== INFORMATION SUPPLIED ==

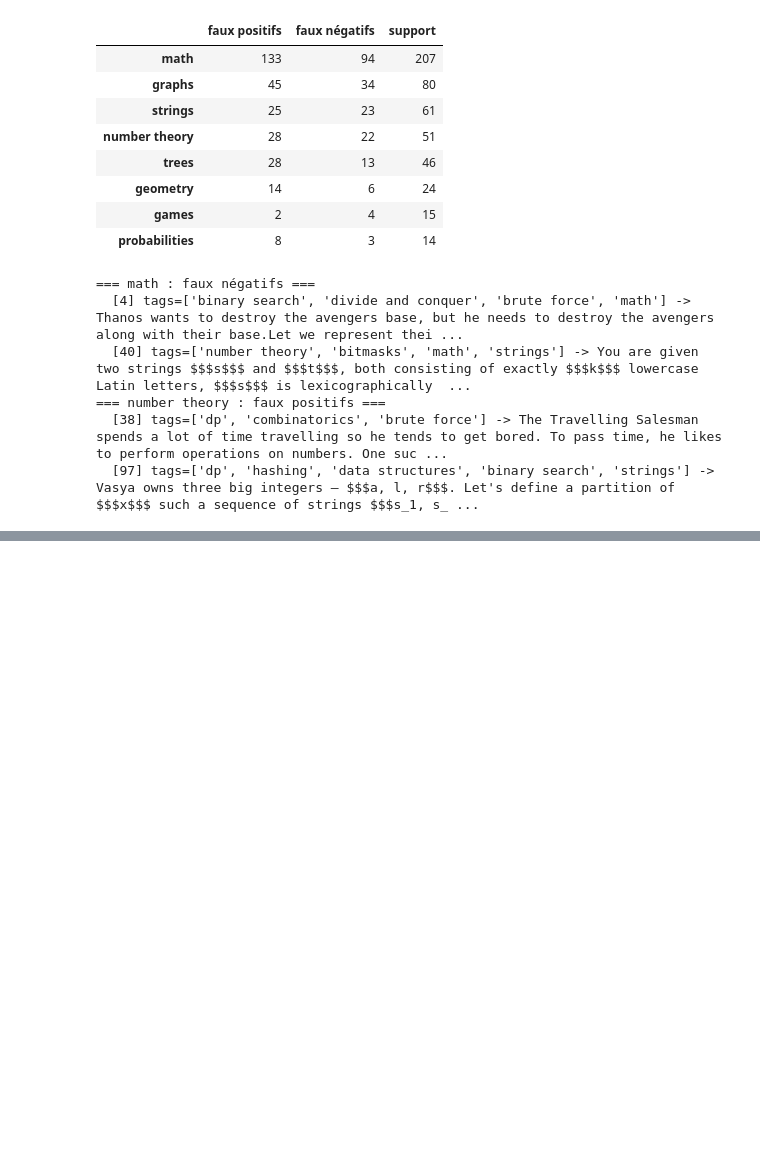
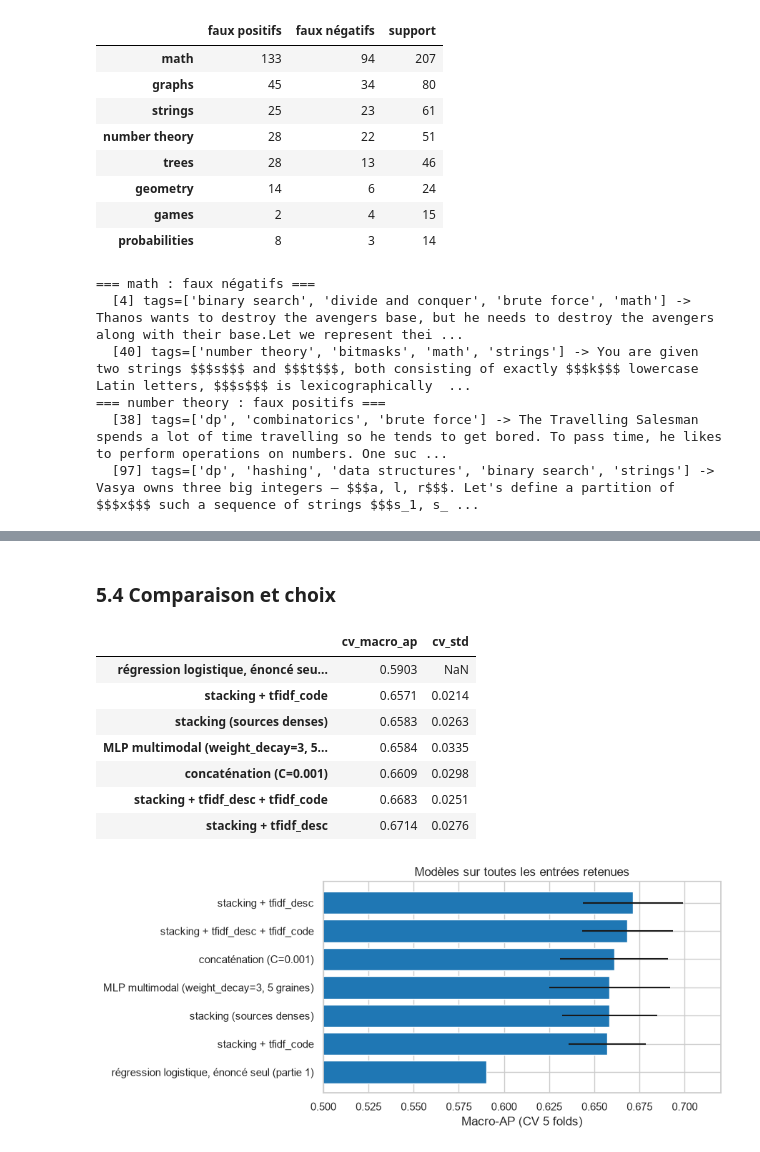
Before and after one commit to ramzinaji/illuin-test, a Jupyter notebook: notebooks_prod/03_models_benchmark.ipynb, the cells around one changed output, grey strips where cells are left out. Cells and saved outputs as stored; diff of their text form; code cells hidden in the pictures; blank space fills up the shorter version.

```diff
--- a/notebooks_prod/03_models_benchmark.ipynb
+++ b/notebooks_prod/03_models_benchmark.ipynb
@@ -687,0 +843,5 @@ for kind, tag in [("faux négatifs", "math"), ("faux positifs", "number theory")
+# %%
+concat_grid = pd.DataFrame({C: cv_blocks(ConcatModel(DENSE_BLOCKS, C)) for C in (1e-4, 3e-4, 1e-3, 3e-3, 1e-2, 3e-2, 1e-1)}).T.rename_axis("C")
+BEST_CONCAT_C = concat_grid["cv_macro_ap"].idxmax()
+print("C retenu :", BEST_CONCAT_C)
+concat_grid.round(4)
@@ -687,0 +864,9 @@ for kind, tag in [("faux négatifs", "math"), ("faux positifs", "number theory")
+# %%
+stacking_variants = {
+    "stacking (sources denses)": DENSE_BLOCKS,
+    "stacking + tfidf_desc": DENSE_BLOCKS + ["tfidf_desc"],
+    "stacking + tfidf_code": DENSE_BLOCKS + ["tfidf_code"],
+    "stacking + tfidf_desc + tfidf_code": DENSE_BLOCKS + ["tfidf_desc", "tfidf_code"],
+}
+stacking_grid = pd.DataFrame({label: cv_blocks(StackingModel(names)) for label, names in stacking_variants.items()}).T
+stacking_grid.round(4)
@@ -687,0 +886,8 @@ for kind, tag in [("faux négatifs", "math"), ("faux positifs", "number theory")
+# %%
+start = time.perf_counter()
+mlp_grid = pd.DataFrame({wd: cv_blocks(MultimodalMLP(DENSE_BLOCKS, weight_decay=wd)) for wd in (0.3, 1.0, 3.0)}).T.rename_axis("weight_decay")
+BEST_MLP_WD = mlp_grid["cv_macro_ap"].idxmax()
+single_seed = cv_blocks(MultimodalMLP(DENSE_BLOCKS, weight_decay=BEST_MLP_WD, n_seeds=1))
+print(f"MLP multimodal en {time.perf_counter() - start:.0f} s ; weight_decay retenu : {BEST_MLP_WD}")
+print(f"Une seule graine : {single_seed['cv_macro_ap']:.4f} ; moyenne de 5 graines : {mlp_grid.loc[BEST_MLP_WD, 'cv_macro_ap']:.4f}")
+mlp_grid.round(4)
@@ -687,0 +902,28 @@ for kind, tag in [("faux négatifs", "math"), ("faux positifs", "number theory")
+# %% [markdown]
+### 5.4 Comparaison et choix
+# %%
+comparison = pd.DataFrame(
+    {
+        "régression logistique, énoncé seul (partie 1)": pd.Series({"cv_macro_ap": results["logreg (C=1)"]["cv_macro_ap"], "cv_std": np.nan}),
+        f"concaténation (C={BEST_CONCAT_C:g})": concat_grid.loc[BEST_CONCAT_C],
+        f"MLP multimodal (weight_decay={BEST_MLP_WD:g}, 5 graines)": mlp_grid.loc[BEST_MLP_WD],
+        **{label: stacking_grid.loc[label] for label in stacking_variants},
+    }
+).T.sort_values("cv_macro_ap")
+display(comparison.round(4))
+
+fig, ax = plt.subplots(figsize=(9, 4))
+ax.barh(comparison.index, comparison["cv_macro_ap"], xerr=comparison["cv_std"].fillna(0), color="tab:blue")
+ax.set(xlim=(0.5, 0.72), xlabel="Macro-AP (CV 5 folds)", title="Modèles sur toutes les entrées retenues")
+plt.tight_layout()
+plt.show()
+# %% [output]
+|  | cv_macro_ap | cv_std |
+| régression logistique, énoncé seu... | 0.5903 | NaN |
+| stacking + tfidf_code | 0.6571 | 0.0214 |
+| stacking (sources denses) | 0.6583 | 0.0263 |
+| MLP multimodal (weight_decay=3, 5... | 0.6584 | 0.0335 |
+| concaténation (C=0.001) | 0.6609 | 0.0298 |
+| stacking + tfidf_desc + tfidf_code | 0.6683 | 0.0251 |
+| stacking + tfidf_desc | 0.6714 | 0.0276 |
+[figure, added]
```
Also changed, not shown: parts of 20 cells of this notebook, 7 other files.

===

Could you restate the material word for word, skipping any pictures it holds?

Before and after one commit to ramzinaji/illuin-test, a Jupyter notebook: notebooks_prod/03_models_benchmark.ipynb, the cells around one changed output, grey strips where cells are left out. Cells and saved outputs as stored; diff of their text form; code cells hidden in the pictures; blank space fills up the shorter version.

```diff
--- a/notebooks_prod/03_models_benchmark.ipynb
+++ b/notebooks_prod/03_models_benchmark.ipynb
@@ -687,0 +843,5 @@ for kind, tag in [("faux négatifs", "math"), ("faux positifs", "number theory")
+# %%
+concat_grid = pd.DataFrame({C: cv_blocks(ConcatModel(DENSE_BLOCKS, C)) for C in (1e-4, 3e-4, 1e-3, 3e-3, 1e-2, 3e-2, 1e-1)}).T.rename_axis("C")
+BEST_CONCAT_C = concat_grid["cv_macro_ap"].idxmax()
+print("C retenu :", BEST_CONCAT_C)
+concat_grid.round(4)
@@ -687,0 +864,9 @@ for kind, tag in [("faux négatifs", "math"), ("faux positifs", "number theory")
+# %%
+stacking_variants = {
+    "stacking (sources denses)": DENSE_BLOCKS,
+    "stacking + tfidf_desc": DENSE_BLOCKS + ["tfidf_desc"],
+    "stacking + tfidf_code": DENSE_BLOCKS + ["tfidf_code"],
+    "stacking + tfidf_desc + tfidf_code": DENSE_BLOCKS + ["tfidf_desc", "tfidf_code"],
+}
+stacking_grid = pd.DataFrame({label: cv_blocks(StackingModel(names)) for label, names in stacking_variants.items()}).T
+stacking_grid.round(4)
@@ -687,0 +886,8 @@ for kind, tag in [("faux négatifs", "math"), ("faux positifs", "number theory")
+# %%
+start = time.perf_counter()
+mlp_grid = pd.DataFrame({wd: cv_blocks(MultimodalMLP(DENSE_BLOCKS, weight_decay=wd)) for wd in (0.3, 1.0, 3.0)}).T.rename_axis("weight_decay")
+BEST_MLP_WD = mlp_grid["cv_macro_ap"].idxmax()
+single_seed = cv_blocks(MultimodalMLP(DENSE_BLOCKS, weight_decay=BEST_MLP_WD, n_seeds=1))
+print(f"MLP multimodal en {time.perf_counter() - start:.0f} s ; weight_decay retenu : {BEST_MLP_WD}")
+print(f"Une seule graine : {single_seed['cv_macro_ap']:.4f} ; moyenne de 5 graines : {mlp_grid.loc[BEST_MLP_WD, 'cv_macro_ap']:.4f}")
+mlp_grid.round(4)
@@ -687,0 +902,28 @@ for kind, tag in [("faux négatifs", "math"), ("faux positifs", "number theory")
+# %% [markdown]
+### 5.4 Comparaison et choix
+# %%
+comparison = pd.DataFrame(
+    {
+        "régression logistique, énoncé seul (partie 1)": pd.Series({"cv_macro_ap": results["logreg (C=1)"]["cv_macro_ap"], "cv_std": np.nan}),
+        f"concaténation (C={BEST_CONCAT_C:g})": concat_grid.loc[BEST_CONCAT_C],
+        f"MLP multimodal (weight_decay={BEST_MLP_WD:g}, 5 graines)": mlp_grid.loc[BEST_MLP_WD],
+        **{label: stacking_grid.loc[label] for label in stacking_variants},
+    }
+).T.sort_values("cv_macro_ap")
+display(comparison.round(4))
+
+fig, ax = plt.subplots(figsize=(9, 4))
+ax.barh(comparison.index, comparison["cv_macro_ap"], xerr=comparison["cv_std"].fillna(0), color="tab:blue")
+ax.set(xlim=(0.5, 0.72), xlabel="Macro-AP (CV 5 folds)", title="Modèles sur toutes les entrées retenues")
+plt.tight_layout()
+plt.show()
+# %% [output]
+|  | cv_macro_ap | cv_std |
+| régression logistique, énoncé seu... | 0.5903 | NaN |
+| stacking + tfidf_code | 0.6571 | 0.0214 |
+| stacking (sources denses) | 0.6583 | 0.0263 |
+| MLP multimodal (weight_decay=3, 5... | 0.6584 | 0.0335 |
+| concaténation (C=0.001) | 0.6609 | 0.0298 |
+| stacking + tfidf_desc + tfidf_code | 0.6683 | 0.0251 |
+| stacking + tfidf_desc | 0.6714 | 0.0276 |
+[figure, added]
```
Also changed, not shown: parts of 20 cells of this notebook, 7 other files.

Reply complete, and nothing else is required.